I am a keen cyclist and ride with a club. I am scheduled for a Total Hip Replacement in October and am trying to work out at what level I can cycle after surgery. I know cycling is encouraged as part of rehab but I would like to know if I will be able to get back to 100+ miles in a day or even racing. My consultant made it sound as if this was not a good idea. Cycling forums tell stories of cyclists getting back to a good level after surgery but is this high risk and are people being less than wise. Cycling is non impact but a lot of force can go through your joints especially on hard climbs. I would be grateful for any advice or direction as to where I can find it.


  • Sarah01
    Sarah01 Member Posts: 192
    edited 30. Nov -1, 00:00
    Hi Fabianskip,

    I had a THR 18 weeks ago and before then I used to cycle, not as many miles as you I might add. My surgeon told me not to rush into cycling after the THR and to concentrate on using an exercise bike for a few months, then take it from there. Saying that, a friend of mine had a THR 15 weeks ago and within 6 weeks he was cycling 5 miles a day.

    I think every surgeon has their different opinions on what we can do after a THR. First surgeon I saw told me I could never ride my motorbike again, but I could cycle. The surgeon who actually did the op said there would be no problem with riding a motorbike and once I was ready I could get back to riding.

    As I don't cycle many miles anyway I'm probably not the best person to ask just wanted to give my input on what the 2 different surgeons told me. I guess it will depend on how the operation goes and how you feel afterwards. Maybe speak to the consultant and the physio after your operation and take it from there??

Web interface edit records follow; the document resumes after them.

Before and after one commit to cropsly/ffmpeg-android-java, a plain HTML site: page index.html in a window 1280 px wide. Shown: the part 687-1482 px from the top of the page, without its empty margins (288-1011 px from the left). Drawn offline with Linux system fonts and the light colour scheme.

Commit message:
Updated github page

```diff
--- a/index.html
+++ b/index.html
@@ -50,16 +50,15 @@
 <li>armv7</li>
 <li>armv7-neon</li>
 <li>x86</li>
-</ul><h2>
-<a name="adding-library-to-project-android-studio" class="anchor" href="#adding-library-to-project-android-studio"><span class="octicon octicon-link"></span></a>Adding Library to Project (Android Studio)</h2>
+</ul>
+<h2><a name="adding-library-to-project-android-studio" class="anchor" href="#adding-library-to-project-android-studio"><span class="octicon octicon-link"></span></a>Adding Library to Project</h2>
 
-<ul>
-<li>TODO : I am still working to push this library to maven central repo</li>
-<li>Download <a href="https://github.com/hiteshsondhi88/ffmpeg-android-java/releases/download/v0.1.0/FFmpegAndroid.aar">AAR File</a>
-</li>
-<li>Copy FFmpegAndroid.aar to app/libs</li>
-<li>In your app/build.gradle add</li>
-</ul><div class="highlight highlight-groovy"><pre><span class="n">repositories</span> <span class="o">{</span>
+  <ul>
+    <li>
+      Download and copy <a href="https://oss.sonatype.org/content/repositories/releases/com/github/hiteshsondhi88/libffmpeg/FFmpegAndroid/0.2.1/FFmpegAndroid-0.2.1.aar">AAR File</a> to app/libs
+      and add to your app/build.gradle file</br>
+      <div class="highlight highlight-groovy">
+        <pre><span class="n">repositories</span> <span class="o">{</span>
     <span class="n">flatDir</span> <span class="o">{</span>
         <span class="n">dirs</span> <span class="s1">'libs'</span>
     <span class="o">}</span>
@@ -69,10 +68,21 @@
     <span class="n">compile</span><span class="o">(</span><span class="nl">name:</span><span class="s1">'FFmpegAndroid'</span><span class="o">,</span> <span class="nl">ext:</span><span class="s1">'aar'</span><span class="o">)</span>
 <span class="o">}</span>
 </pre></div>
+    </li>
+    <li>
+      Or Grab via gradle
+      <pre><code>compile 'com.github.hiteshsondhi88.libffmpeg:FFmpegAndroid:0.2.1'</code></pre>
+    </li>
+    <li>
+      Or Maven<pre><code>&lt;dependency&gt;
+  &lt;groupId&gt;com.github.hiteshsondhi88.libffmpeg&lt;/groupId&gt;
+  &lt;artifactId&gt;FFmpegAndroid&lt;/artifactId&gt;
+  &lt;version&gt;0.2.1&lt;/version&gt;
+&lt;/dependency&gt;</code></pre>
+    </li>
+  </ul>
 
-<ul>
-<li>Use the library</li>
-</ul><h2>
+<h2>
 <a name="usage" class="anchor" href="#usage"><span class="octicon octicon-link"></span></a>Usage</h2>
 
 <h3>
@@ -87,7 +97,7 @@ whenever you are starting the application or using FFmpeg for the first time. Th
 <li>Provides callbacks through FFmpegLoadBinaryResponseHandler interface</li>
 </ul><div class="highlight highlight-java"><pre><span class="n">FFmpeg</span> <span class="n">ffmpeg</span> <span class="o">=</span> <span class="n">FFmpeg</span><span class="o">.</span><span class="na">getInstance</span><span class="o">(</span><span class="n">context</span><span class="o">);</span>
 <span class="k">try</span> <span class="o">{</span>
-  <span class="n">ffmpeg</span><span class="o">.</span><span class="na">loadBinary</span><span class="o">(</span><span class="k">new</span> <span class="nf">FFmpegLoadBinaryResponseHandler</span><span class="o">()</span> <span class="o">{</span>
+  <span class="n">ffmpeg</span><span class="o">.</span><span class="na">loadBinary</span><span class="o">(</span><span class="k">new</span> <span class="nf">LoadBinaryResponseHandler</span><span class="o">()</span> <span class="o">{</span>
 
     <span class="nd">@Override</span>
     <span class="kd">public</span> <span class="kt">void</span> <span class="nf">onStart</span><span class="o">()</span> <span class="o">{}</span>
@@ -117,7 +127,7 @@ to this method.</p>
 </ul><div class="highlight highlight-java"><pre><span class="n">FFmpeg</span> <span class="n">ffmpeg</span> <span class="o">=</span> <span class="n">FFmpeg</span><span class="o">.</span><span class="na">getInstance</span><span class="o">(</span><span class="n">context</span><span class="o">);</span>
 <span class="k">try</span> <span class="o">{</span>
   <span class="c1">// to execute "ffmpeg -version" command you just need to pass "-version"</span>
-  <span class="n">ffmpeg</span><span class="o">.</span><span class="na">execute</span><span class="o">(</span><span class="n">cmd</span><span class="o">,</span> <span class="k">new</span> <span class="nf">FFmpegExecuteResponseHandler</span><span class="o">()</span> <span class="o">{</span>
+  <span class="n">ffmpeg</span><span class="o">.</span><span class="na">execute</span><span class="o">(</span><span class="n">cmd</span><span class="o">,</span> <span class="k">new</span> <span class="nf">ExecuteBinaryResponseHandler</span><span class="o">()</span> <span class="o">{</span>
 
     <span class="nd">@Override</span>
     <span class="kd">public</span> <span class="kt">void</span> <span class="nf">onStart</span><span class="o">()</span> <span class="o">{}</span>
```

    Sarah x
  • barbara12
    barbara12 Member Posts: 21,135
    edited 30. Nov -1, 00:00
    Hello Fabianskip and welcome to the forum
    My THR was nearly 11 months ago, I did used to cycle but it was quite a few years ago now, I wouldn't like to say how far you would be able to cycle , but cant see any probs getting back into it, I have back probs and waiting to have my other hip replaced,so these keep me from exercising at the min..I do use a cross trainer and like cycling there is no impact.
    I look at it this way if you are going to do 100s of miles them maybe the hip will wear out even quicker than the 15 to 20 years, but it is something you can look forward to getting back to..
  • stickywicket
    stickywicket Member Posts: 26,339
    edited 30. Nov -1, 00:00
    I think your surgeon might have been not to keen simply because you were ie although cycling is good, it might be that he felt you were wanting to 'run before you could walk' and, post THR, that's not a good, realistic plan. Why not just take it all relatively slowly then ask him again when next you see him? Once he sees your THR is doing well he might be happier for you to ;push yourself a bit more. Or, is he worried about you coming off at high speed? That wouldn't be good for it.
    If at first you don't succeed, then skydiving definitely isn't for you.
    Steven Wright
  • Fabianskip
    Fabianskip Member Posts: 3
    edited 30. Nov -1, 00:00
    Thanks everyone for your support and helpful replies. Plenty to think about :D
  • Tubby
    Tubby Member Posts: 177
    edited 30. Nov -1, 00:00
    There is always a balance to be had isn't there? I think the advice about taking it slowly from others is good advice but I find that most medics are over cautious with their advice as they don't want any chance that you will go back and sue them at a later date. I have always been very active (including being a cycling coach) and I have been very frustrated by the physiotherapists who seem to want to wrap me in cotton wool (I have PsA). I have now decided to take the 'take it steady' approach to exercise but to do much more than they have suggested and so far I have lost weight, I am feeling better and I have less pain. Although I don't have the same type of arthritis as you, my advice is to listen to your own body, research what others have done, build up slowly and see where it takes you.